It's a common misconception that autistic people are unaware of their condition. The truth is, many autistic people are very much aware of their autism and how it affects them. In fact, some say that it's through understanding and acceptance of their autism that they've been able to lead fulfilling lives.
It should be noted that though kids with Asperger's don't usually have language deficits-they can be very talkative, in fact-many on the autism spectrum do have difficulty communicating verbally, which is partly why new diagnostic criteria will stress social communication deficits and restricted interests.
Some believe that autistic people aren't interested in romantic relationships or aren't capable of romantic love. However, this is far from the truth. In fact, autistic people can make wonderful partners.
Children with ASD thrive on predictability, and repetitive questions may be another expression of this preference. Sometimes it can be an attempt to communicate something that may be new or difficult to put into words. It can be a way to avoid questions or verbal exchanges that are outside of the child's comfort zone.
Defining the Traits and Behaviors of Level 1 Autism
Difficulty switching between activities. Problems with executive functioning which hinder independence. Atypical response to others in social situations. Difficulty initiating social interactions and maintaining reciprocity in social interaction.
Sensory overload, changes in routine, social isolation, co-occurring conditions, and lack of support can all exacerbate the symptoms of autism. However, with early intervention, therapy, and support, individuals with autism can manage these challenges and improve their quality of life.
ASD Level 1: Requiring Support
Level 1 is the mildest, or “highest functioning” form of autism, which includes those who would have previously been diagnosed with Asperger's syndrome. Individuals with ASD level 1 may have difficulty understanding social cues and may struggle to form and maintain personal relationships.
Autism doesn't get worse with age, but certain symptoms can become more pronounced and problematic as the child grows older and is more challenged.
ASD Level 1 – Level 1 ASD is currently the lowest classification. Those on this level will require some support to help with issues like inhibited social interaction and lack of organization and planning skills.
While some people with autism merely yell or stamp, many really do become overwhelmed by their own emotions. 3 Bolting, hitting, self-abuse, crying, and screaming are all possibilities. These can be particularly frightening—and even dangerous—when the autistic individual is physically large.

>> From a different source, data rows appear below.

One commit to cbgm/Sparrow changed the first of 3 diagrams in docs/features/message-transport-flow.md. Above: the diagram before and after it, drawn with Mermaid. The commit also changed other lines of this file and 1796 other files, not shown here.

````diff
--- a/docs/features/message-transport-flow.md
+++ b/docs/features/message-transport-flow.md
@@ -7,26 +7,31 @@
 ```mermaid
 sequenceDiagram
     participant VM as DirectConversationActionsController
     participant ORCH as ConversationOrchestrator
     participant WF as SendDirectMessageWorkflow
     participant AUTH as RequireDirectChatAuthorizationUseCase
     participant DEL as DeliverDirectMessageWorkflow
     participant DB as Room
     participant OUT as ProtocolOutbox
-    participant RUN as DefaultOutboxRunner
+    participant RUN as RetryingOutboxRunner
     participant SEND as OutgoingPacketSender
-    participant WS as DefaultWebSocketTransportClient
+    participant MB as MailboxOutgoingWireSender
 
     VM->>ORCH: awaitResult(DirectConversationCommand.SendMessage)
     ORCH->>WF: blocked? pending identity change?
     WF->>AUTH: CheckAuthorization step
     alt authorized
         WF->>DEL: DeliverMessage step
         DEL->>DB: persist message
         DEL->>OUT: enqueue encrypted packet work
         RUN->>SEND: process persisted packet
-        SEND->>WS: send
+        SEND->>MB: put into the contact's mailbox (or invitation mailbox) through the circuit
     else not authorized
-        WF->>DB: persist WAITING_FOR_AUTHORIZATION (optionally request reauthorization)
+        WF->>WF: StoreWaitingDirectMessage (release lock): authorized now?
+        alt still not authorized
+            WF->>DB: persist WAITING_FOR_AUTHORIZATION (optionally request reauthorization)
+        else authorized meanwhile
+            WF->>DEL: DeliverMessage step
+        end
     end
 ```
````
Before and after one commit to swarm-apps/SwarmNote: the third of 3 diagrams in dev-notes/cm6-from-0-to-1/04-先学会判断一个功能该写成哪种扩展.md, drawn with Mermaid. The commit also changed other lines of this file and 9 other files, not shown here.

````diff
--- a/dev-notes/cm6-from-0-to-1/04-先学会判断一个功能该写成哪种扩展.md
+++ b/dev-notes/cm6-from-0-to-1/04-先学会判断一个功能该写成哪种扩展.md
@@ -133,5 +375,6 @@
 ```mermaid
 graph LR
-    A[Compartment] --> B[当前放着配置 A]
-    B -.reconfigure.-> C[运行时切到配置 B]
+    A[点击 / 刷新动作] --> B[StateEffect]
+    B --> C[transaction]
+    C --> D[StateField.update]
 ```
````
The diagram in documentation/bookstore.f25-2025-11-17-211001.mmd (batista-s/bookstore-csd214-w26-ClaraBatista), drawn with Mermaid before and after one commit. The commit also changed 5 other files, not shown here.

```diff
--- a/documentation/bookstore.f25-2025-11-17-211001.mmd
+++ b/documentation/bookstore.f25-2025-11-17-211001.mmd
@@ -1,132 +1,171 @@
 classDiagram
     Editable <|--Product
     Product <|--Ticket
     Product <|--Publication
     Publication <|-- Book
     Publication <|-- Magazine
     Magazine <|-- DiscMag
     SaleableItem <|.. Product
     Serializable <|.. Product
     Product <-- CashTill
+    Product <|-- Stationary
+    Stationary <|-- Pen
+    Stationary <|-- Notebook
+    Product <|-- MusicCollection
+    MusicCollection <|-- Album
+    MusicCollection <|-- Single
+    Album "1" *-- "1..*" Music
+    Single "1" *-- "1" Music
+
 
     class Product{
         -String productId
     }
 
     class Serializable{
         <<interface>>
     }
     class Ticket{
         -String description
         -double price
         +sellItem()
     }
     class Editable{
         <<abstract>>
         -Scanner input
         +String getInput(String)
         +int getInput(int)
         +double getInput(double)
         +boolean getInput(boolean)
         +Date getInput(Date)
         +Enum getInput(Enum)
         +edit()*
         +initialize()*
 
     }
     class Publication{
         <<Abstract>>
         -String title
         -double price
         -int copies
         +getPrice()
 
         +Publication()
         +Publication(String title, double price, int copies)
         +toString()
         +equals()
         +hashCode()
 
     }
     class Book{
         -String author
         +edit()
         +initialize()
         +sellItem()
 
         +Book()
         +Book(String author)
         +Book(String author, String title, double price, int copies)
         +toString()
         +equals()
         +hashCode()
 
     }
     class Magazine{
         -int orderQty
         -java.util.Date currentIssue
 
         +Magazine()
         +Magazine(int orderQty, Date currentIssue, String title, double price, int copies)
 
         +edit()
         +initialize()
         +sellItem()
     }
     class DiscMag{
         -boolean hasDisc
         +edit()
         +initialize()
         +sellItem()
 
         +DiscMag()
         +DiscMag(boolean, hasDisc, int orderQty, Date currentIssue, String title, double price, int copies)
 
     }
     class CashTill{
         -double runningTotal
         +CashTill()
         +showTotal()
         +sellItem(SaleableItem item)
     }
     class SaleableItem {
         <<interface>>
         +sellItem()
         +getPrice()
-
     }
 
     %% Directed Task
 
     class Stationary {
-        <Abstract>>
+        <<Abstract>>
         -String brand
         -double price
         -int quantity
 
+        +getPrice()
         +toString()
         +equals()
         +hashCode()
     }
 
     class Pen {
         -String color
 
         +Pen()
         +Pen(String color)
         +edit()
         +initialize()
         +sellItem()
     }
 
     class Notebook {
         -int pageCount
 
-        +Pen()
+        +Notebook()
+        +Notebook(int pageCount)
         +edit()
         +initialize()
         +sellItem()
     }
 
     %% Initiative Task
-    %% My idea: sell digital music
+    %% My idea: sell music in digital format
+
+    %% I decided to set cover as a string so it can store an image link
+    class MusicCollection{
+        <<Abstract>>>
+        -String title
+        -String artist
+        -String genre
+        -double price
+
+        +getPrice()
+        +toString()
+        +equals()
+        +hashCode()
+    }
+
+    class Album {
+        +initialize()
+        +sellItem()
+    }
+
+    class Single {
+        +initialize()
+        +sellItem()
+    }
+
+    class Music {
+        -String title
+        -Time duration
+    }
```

Symptoms of Autism Spectrum Disorder in Adults
Trouble interpreting facial expressions, body language, or social cues. Difficulty regulating emotion. Trouble keeping up a conversation. Inflection that does not reflect feelings.